→ REQUIRED WORK: Read through the lines below for the string "setSelectedProduct" and copy each one that has it.
─── DATASET CONTENT
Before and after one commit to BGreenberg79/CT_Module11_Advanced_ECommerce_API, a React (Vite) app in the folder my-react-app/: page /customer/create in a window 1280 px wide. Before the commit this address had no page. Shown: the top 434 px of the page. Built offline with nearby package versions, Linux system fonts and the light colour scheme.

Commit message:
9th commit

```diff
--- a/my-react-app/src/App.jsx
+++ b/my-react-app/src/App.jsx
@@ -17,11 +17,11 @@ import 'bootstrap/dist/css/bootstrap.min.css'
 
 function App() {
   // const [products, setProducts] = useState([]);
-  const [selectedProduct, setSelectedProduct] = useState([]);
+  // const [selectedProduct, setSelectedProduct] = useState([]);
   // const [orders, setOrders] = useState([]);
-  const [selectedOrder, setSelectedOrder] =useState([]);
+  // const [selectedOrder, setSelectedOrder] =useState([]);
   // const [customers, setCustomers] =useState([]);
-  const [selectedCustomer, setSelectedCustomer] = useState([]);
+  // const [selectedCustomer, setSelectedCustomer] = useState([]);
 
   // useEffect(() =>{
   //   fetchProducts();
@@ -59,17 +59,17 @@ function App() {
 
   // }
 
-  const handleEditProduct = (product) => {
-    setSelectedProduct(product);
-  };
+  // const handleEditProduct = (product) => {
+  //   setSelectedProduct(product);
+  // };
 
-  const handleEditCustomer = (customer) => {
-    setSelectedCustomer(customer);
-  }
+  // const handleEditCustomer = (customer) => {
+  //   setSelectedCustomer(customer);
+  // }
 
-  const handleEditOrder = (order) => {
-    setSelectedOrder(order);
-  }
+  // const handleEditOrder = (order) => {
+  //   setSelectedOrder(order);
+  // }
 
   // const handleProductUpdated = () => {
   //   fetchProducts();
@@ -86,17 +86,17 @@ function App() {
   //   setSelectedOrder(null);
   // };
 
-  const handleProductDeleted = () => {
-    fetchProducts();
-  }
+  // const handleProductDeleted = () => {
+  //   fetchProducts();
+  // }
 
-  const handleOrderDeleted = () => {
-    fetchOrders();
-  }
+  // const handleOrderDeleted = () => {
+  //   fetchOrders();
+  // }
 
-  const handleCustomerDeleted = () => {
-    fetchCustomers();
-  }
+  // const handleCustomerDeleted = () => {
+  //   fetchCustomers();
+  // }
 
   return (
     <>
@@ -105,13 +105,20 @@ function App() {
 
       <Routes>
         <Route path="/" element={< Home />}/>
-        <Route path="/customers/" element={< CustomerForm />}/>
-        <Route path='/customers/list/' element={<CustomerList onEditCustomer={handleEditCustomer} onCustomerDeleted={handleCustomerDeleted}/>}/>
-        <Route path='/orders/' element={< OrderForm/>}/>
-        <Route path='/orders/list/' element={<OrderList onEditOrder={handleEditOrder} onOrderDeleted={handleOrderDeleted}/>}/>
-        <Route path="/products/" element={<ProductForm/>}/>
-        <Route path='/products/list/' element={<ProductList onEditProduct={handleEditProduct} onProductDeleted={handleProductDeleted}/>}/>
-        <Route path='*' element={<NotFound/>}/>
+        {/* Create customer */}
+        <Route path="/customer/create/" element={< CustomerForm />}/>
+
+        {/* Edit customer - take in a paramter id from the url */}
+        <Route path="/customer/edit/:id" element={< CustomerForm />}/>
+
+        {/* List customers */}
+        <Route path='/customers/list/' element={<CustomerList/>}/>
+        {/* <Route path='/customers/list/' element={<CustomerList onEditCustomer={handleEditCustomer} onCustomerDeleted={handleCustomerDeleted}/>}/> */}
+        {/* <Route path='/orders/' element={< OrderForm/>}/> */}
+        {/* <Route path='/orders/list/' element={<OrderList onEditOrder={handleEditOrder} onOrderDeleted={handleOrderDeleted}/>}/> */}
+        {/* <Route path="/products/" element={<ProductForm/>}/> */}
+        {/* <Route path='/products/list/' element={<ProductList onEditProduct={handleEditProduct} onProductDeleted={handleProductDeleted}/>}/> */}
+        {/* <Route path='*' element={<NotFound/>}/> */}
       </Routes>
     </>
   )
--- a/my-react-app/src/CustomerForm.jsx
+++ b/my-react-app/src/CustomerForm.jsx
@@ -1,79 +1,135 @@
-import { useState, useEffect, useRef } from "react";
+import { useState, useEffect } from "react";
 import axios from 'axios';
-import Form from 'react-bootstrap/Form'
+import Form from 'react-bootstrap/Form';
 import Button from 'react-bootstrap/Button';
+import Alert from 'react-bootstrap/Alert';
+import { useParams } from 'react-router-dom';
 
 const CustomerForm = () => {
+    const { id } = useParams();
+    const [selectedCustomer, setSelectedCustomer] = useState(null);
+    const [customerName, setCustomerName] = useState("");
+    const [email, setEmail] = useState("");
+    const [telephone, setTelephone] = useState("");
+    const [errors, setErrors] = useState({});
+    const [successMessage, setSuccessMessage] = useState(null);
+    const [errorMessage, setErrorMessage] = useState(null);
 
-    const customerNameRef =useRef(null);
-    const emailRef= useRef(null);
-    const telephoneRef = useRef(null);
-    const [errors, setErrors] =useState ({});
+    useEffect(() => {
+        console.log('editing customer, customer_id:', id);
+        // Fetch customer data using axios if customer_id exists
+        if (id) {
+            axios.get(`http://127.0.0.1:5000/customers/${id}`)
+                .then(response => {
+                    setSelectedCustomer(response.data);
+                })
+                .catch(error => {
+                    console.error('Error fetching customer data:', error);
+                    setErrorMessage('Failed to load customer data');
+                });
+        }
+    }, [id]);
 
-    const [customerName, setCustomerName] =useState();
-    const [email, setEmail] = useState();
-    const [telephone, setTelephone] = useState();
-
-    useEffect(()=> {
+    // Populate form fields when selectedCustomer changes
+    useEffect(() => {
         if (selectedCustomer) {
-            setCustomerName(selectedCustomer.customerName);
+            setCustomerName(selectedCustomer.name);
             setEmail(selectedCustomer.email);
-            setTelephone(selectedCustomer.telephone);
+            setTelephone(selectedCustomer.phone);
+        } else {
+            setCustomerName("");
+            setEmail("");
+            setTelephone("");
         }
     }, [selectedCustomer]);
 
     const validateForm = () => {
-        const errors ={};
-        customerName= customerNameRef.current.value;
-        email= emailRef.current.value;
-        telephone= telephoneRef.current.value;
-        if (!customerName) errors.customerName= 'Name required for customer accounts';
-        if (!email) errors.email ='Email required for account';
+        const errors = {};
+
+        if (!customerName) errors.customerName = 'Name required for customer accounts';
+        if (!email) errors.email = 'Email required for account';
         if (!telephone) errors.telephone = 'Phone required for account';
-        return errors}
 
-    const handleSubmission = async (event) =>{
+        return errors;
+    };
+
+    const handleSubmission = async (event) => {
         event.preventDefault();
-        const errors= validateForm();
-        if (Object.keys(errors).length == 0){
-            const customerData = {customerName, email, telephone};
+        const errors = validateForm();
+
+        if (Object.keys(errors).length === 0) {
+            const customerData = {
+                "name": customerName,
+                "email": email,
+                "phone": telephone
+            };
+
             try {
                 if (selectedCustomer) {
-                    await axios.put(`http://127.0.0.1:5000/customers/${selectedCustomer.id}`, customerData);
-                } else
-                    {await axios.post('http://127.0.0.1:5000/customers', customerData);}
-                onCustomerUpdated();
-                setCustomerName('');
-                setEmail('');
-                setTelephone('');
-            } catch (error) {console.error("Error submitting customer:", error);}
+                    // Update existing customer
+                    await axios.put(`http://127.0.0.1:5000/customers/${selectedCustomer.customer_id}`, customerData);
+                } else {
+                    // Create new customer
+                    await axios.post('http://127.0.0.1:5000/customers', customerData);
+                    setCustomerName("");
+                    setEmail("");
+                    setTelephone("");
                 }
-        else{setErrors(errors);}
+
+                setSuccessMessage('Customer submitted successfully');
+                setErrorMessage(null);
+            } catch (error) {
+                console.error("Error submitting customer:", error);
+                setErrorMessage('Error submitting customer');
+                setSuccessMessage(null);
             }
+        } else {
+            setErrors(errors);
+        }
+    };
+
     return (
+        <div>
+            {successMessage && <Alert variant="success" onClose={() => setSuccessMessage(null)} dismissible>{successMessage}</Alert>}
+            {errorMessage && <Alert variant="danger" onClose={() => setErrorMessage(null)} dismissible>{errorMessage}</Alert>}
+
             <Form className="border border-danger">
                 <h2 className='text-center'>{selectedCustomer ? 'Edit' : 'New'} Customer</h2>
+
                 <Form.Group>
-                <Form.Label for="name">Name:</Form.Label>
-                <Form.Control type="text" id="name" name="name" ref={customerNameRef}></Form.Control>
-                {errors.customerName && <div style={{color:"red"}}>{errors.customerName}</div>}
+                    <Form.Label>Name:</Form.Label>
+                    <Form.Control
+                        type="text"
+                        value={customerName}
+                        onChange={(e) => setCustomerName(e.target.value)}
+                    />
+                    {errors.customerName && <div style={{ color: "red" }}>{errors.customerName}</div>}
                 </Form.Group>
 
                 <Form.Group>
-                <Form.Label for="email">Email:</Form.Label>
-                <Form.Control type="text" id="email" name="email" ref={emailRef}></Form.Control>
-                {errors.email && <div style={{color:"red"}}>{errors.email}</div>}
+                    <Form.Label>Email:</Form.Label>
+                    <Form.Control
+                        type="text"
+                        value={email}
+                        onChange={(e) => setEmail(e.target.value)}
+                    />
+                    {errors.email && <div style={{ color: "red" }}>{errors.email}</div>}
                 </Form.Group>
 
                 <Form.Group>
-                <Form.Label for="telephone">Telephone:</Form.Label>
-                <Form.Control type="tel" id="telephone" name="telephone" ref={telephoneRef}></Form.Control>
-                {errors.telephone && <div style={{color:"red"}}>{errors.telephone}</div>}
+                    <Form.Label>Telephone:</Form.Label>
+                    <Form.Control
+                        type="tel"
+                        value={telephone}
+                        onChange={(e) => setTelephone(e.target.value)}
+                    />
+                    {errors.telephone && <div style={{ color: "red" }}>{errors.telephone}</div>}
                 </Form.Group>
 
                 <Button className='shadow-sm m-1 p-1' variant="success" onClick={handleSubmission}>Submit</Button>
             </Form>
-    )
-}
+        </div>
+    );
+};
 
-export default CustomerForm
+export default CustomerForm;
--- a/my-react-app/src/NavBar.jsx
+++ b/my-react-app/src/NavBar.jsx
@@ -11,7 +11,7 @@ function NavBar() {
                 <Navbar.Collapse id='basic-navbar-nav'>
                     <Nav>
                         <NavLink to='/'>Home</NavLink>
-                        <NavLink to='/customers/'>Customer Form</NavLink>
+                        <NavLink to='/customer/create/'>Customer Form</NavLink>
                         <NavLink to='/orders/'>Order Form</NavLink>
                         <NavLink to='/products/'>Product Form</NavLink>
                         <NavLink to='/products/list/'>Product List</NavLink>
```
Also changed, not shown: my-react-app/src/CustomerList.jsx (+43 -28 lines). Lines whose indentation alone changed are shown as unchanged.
──────
→ RESULT OF THE TASK:
-  const [selectedProduct, setSelectedProduct] = useState([]);
+  // const [selectedProduct, setSelectedProduct] = useState([]);
-    setSelectedProduct(product);
+  //   setSelectedProduct(product);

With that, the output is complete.